The records:

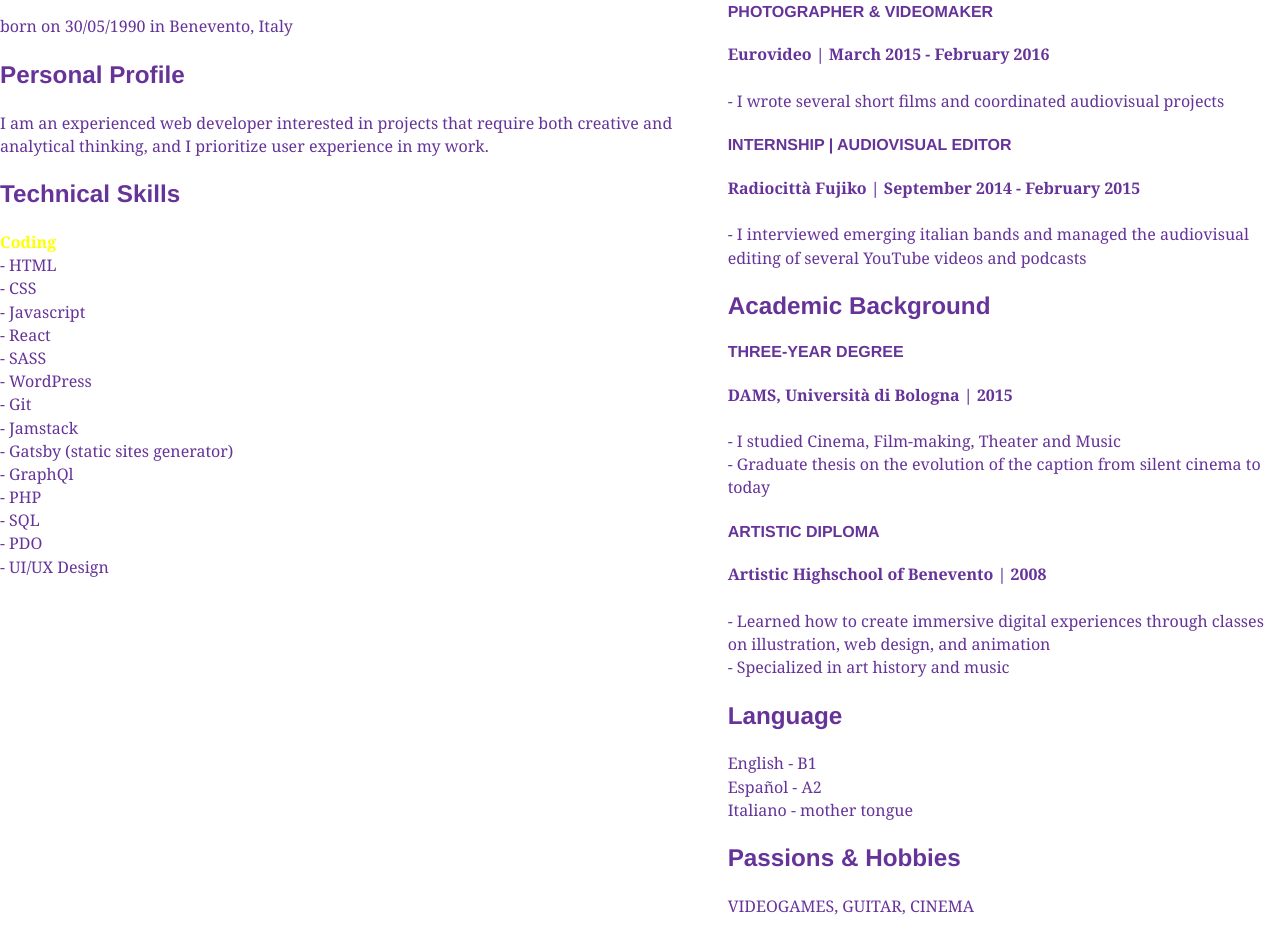
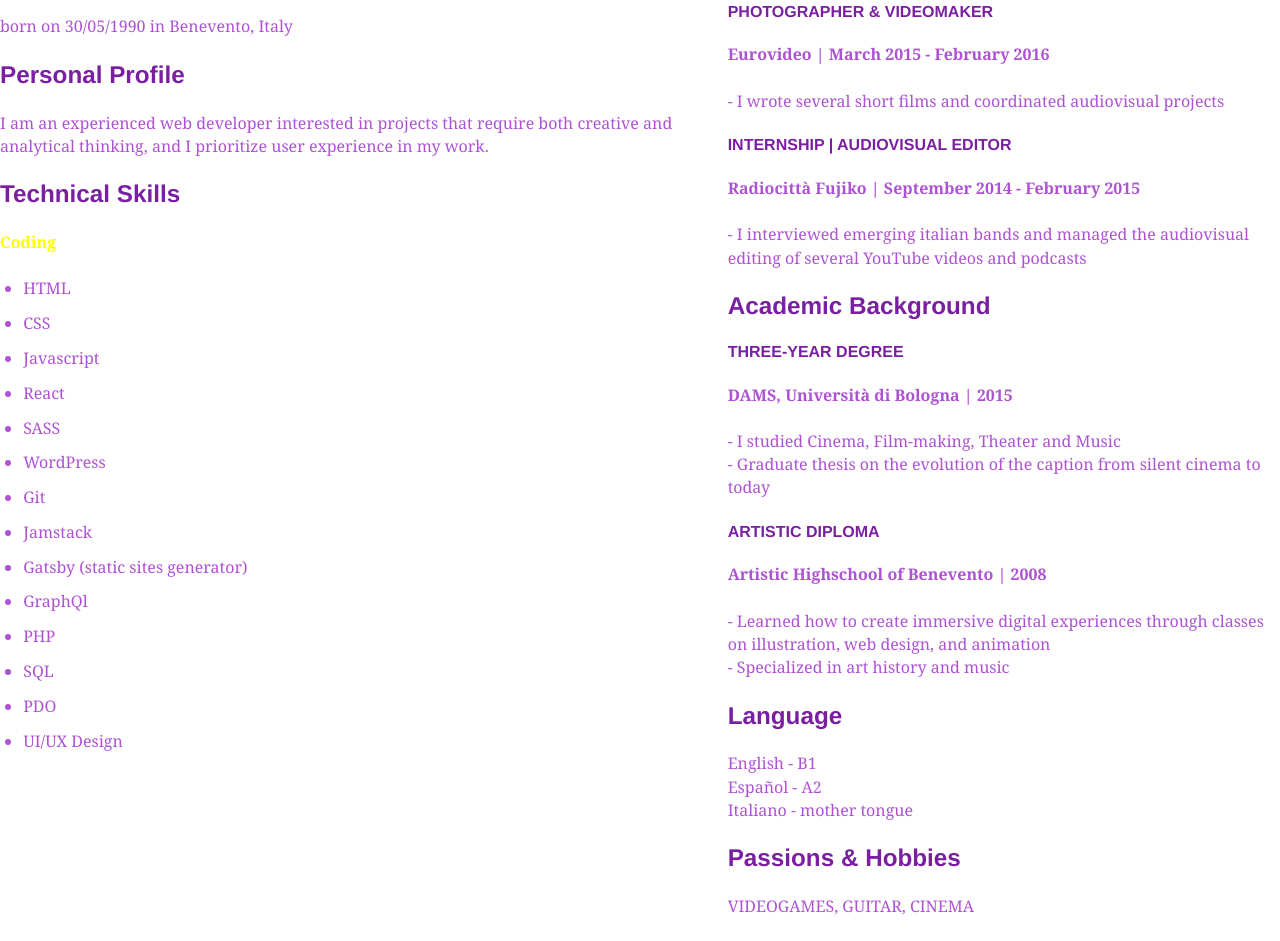
Before and after one commit to Raist90/resume, a Gatsby site: page / in a window 1280 px wide. Shown: the part 407-1348 px from the top of the page. Built offline with nearby package versions, Linux system fonts and the light colour scheme; Gatsby itself is replaced by a stand-in of ours.

Commit message:
changed color palette

```diff
--- a/src/components/css/layout.module.css
+++ b/src/components/css/layout.module.css
@@ -2,7 +2,7 @@
 .wrapper {
     display: flex;
     flex-direction: row;
-    color: rebeccapurple;
+    color: #ae52d4;
 }
 
 /* mobile */
--- a/src/components/css/left-section.module.css
+++ b/src/components/css/left-section.module.css
@@ -1,7 +1,7 @@
 /* left section */
 .left-section {
     flex: 1;
-    background: #000;
+    background: #111111;
     padding-top: 50px;
 }
 
@@ -17,3 +17,11 @@
         .left-section-text-wrapper h4, .left-section-text-wrapper h2 {
             margin-bottom: 0;
         }
+
+        .skills-list {
+            list-style-type: disc;
+        }
+
+            .skills-list li::marker {
+                color: green;
+            }
--- a/src/components/css/utilities.module.css
+++ b/src/components/css/utilities.module.css
@@ -17,9 +17,14 @@
 
 /* colors */
 .purple {
-    color: rebeccapurple;
+    color: #7b1fa2;
 }
 
 .yellow {
     color: yellow;
 }
+
+/* headings */
+h1 {
+    margin-top: 0;
+}
--- a/src/components/left-section.js
+++ b/src/components/left-section.js
@@ -5,12 +5,13 @@ import {
     leftSection,
     me,
     leftSectionTextWrapper,
+    skillsList
 } from "../components/css/left-section.module.css"
 import {
   purple,
   textCenter,
   yellow,
-  rounded
+  rounded,
 } from "../components/css/utilities.module.css"
 import Iconbox from "../components/icon-box"
 
@@ -32,22 +33,52 @@ const LeftSection = () => {
           <p>I am an experienced web developer interested in projects that require both creative and analytical thinking, and I prioritize user experience in my work.</p>
           <h2 className={purple}>Technical Skills</h2>
           <p>
-            <strong className={yellow}>Coding</strong> <br />
-            - HTML <br />
-            - CSS <br />
-            - Javascript <br />
-            - React <br />
-            - SASS <br />
-            - WordPress <br />
-            - Git <br />
-            - Jamstack <br />
-            - Gatsby (static sites generator) <br />
-            - GraphQl <br />
-            - PHP <br />
-            - SQL <br />
-            - PDO <br />
-            - UI/UX Design
+            <strong className={yellow}>Coding</strong>
           </p>
+          <ul className={skillsList}>
+            <li>
+              HTML
+            </li>
+            <li>
+              CSS
+            </li>
+            <li>
+              Javascript
+            </li>
+            <li>
+              React
+            </li>
+            <li>
+              SASS
+            </li>
+            <li>
+              WordPress
+            </li>
+            <li>
+              Git
+            </li>
+            <li>
+              Jamstack
+            </li>
+            <li>
+              Gatsby (static sites generator)
+            </li>
+            <li>
+              GraphQl
+            </li>
+            <li>
+              PHP
+            </li>
+            <li>
+              SQL
+            </li>
+            <li>
+              PDO
+            </li>
+            <li>
+              UI/UX Design
+            </li>
+          </ul>
         </div>
       </section>
   )
```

Exercise description:
State the number of lines in the listing above that include "className", and add nothing else.

Response below:
4